INSTRUCTIONS FOR THE TASK: Go over these records and count the lines with the string "Informace" in them; the count is all that should be returned.

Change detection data
--------------------------------
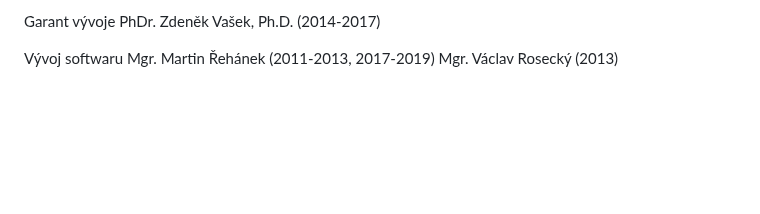
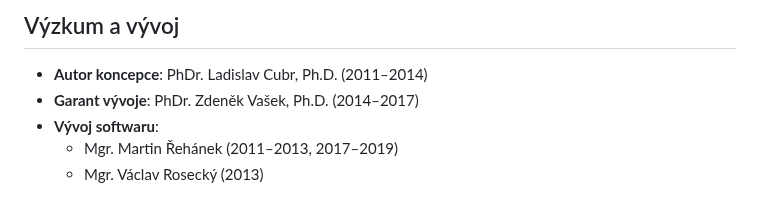
Before and after one commit to trineracz/czidlo-frontend-tmp, a Markdown page: Informace.md, the part around one of its changes. Drawn GitHub-style; blank space fills up the shorter version.

```diff
--- a/Informace.md
+++ b/Informace.md
@@ -48,7 +71,7 @@ PhDr. Ladislav Cubr, Ph.D. (2011-2014)
 
-Garant vývoje
-PhDr. Zdeněk Vašek, Ph.D. (2014-2017)
-
-Vývoj softwaru
-Mgr. Martin Řehánek (2011-2013, 2017-2019)
-Mgr. Václav Rosecký (2013)
+## Výzkum a vývoj
+- **Autor koncepce**: PhDr. Ladislav Cubr, Ph.D. (2011–2014)
+- **Garant vývoje**: PhDr. Zdeněk Vašek, Ph.D. (2014–2017)
+- **Vývoj softwaru**:
+  - Mgr. Martin Řehánek (2011–2013, 2017–2019)
+  - Mgr. Václav Rosecký (2013)
```
Also changed, not shown: other parts of Informace.md (+57 -34 lines).
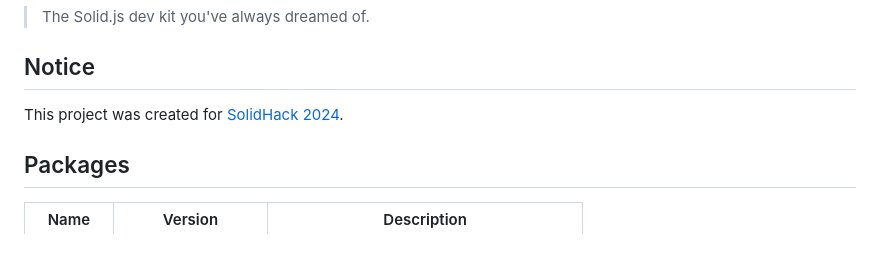
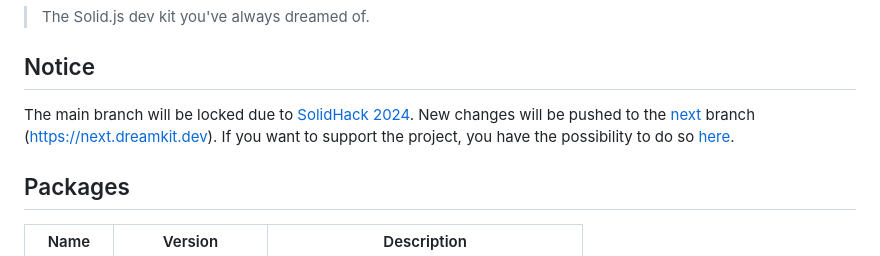
Before and after one commit to swordev/dreamkit, a Markdown page: README.md, the part around the change. Drawn GitHub-style.

Commit message:
docs: update readme

```diff
--- a/README.md
+++ b/README.md
@@ -9,7 +9,8 @@
 
 ## Notice
 
-This project was created for [SolidHack 2024](https://hack.solidjs.com).
+The main branch will be locked due to [SolidHack 2024](https://hack.solidjs.com). New changes will be pushed to the [next](https://github.com/swordev/dreamkit/tree/next) branch (https://next.dreamkit.dev).
+If you want to support the project, you have the possibility to do so [here](https://hack.solidjs.com).
 
 ## Packages
 
```
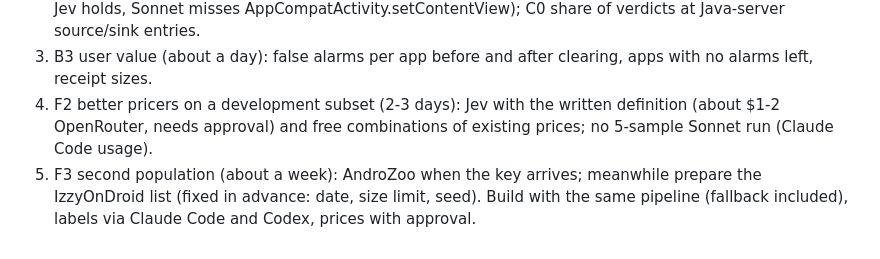
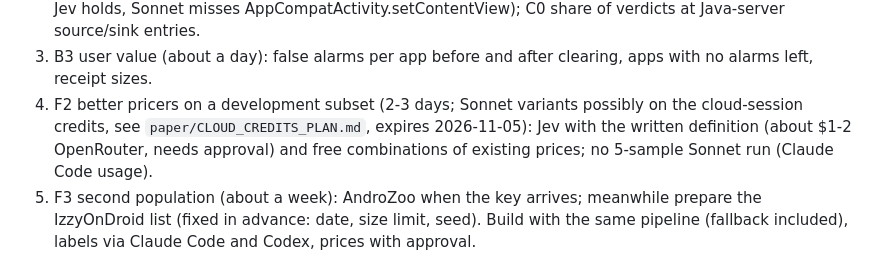
Before and after one commit to jimbou/datalog_jev, a Markdown page: paper/REMAINING_WORK.md, the part around the change. Drawn GitHub-style.

Commit message:
Plan for using the cloud-session credits for F2's Sonnet pricers
Co-Authored-By: Claude Opus 5.5 <noreply@anthropic.com>

```diff
--- a/paper/REMAINING_WORK.md
+++ b/paper/REMAINING_WORK.md
@@ -282,7 +282,8 @@ Pipeline from here; times are working time unless marked as server time.
 2. Quick items (half a day): F5 recall-side headline; C2 from the F1 data (pricers on bundled-library methods: Jev holds,
    Sonnet misses AppCompatActivity.setContentView); C0 share of verdicts at Java-server source/sink entries.
 3. B3 user value (about a day): false alarms per app before and after clearing, apps with no alarms left, receipt sizes.
-4. F2 better pricers on a development subset (2-3 days): Jev with the written definition (about $1-2 OpenRouter, needs
+4. F2 better pricers on a development subset (2-3 days; Sonnet variants possibly on the cloud-session credits, see
+   `paper/CLOUD_CREDITS_PLAN.md`, expires 2026-11-05): Jev with the written definition (about $1-2 OpenRouter, needs
    approval) and free combinations of existing prices; no 5-sample Sonnet run (Claude Code usage).
 5. F3 second population (about a week): AndroZoo when the key arrives; meanwhile prepare the IzzyOnDroid list (fixed in
    advance: date, size limit, seed). Build with the same pipeline (fallback included), labels via Claude Code and Codex,
```
Also changed, not shown: paper/CLOUD_CREDITS_PLAN.md (added, +47 -0 lines).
--------------------------------
SOLUTION TO THE PROBLEM: 4